POPPING ON NBC POLITICS
- Donald Trump insisted Thursday that the private email server Hillary Clinton used as secretary of state was hacked, but the presumptive Republican nominee couldn't say where he learned that information.
- A majority of Americans (61 percent) think that current fractures in the GOP will still exist in November, according to data from the latest NBC News|SurveyMonkey poll.
- Two major Supreme Court rulings Thursday on immigration and affirmative action could help provide more justification for uneasy Republicans to back his presidential campaign, Leigh Ann Caldwell reports.
- Trump and Clinton finally agreed on something: the Supreme Court's split decision Thursday shows just how high "the stakes" are in November.
- Donald Rumsfeld endorsed Trump.
- Endangered GOP Sen. Mark Kirk of Illinois is out with an ad criticizing Trump.
- And from First Read: How 'Brexit' impacts American politics.
FOR THE RECORD…
"I think I read that, and I heard it, and somebody also gave me that information."
-- Donald Trump, during an interview on Nightly News, on where he heard that Clinton's private email server was hacked.

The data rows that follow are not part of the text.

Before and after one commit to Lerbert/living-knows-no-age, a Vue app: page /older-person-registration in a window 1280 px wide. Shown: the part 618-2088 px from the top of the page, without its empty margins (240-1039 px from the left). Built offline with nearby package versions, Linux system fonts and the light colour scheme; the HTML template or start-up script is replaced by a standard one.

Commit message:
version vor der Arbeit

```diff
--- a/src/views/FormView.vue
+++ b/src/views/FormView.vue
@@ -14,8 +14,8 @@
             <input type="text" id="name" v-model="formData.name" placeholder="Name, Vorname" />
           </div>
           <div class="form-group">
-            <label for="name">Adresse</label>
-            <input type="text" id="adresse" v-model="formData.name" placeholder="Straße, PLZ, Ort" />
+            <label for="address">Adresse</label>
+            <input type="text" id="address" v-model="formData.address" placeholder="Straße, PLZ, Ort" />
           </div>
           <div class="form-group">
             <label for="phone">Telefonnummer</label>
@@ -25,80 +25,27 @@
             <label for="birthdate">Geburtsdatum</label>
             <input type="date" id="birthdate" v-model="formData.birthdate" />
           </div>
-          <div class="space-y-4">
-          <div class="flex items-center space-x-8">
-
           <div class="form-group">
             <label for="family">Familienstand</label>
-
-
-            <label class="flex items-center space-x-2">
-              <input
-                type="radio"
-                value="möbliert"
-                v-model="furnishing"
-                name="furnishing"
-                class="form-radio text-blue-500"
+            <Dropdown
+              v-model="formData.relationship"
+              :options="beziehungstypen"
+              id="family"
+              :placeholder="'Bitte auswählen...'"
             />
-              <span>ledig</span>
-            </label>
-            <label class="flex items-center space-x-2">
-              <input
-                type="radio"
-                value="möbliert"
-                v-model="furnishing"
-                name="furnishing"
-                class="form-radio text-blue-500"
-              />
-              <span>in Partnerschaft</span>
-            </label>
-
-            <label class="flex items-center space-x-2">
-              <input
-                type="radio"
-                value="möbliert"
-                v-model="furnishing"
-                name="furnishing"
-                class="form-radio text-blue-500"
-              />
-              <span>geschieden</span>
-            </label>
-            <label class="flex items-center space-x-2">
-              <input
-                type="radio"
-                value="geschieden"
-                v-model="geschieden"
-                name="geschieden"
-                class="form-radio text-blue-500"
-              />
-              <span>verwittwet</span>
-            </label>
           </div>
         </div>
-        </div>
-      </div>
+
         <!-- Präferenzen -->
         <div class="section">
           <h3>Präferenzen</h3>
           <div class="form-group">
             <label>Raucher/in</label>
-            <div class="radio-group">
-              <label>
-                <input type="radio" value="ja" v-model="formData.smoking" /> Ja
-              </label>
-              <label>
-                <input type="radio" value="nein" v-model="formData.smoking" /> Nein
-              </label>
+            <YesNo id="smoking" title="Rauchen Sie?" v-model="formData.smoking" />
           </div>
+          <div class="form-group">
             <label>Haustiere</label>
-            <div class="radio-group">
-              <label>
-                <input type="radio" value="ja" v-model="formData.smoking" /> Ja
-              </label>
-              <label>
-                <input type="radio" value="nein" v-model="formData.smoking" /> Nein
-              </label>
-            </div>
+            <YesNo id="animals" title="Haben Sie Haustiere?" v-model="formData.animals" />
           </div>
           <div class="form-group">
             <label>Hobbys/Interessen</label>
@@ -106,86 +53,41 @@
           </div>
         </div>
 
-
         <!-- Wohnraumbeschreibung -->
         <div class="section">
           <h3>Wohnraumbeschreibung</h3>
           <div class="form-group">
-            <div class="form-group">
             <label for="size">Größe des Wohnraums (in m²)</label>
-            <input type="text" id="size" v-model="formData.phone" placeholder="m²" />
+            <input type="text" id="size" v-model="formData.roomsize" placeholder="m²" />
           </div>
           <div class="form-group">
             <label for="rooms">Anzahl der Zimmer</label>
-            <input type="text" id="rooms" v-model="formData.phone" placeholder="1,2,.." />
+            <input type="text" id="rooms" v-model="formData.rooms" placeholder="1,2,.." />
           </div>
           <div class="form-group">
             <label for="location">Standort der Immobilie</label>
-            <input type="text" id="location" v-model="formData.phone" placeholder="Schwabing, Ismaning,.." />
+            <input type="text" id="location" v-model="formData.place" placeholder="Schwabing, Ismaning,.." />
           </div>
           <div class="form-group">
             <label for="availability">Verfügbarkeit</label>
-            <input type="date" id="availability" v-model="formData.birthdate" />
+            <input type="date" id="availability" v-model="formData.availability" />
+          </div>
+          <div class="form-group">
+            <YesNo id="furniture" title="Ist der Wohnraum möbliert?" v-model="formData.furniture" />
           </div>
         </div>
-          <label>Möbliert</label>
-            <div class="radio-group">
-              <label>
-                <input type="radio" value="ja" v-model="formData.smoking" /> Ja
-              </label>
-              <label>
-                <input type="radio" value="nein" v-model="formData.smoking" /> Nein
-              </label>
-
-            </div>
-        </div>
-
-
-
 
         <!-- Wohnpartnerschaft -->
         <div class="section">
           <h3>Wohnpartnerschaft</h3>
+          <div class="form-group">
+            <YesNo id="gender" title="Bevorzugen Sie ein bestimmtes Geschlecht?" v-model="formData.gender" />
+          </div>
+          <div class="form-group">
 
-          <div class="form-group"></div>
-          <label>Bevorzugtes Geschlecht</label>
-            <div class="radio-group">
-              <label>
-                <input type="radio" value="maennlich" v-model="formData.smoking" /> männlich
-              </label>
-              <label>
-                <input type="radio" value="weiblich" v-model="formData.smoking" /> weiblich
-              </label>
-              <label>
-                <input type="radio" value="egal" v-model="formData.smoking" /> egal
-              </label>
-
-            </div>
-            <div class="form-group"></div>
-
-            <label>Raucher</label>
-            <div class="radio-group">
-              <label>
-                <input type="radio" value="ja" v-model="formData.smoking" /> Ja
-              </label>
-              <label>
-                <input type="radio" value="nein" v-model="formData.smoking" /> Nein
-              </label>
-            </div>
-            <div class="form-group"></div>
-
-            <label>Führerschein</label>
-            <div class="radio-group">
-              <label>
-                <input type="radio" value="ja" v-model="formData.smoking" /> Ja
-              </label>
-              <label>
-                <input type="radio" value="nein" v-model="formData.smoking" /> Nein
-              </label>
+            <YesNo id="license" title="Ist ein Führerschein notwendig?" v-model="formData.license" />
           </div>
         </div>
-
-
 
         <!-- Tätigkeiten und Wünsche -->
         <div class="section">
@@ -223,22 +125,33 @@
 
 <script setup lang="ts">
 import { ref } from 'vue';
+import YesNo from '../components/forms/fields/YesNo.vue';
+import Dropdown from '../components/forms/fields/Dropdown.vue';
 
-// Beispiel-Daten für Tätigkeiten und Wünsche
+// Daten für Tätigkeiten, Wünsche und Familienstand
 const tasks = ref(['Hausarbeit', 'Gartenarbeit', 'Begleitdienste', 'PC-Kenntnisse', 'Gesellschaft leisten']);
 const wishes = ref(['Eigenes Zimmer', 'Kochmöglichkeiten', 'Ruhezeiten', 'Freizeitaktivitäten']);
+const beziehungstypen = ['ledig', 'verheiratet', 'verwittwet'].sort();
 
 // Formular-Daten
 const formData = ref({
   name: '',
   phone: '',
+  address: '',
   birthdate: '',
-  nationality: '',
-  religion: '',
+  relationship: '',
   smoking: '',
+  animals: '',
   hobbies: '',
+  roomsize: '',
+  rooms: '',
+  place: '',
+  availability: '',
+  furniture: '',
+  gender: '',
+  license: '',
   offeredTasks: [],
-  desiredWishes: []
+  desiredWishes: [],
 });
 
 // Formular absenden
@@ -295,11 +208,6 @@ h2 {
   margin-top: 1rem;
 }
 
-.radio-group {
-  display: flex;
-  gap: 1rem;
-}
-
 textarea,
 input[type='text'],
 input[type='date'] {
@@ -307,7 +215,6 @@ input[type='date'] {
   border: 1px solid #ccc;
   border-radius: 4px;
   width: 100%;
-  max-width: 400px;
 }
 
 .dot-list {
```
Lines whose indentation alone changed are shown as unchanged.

Donald Trump will hold a press conference at his golf course in Scotland.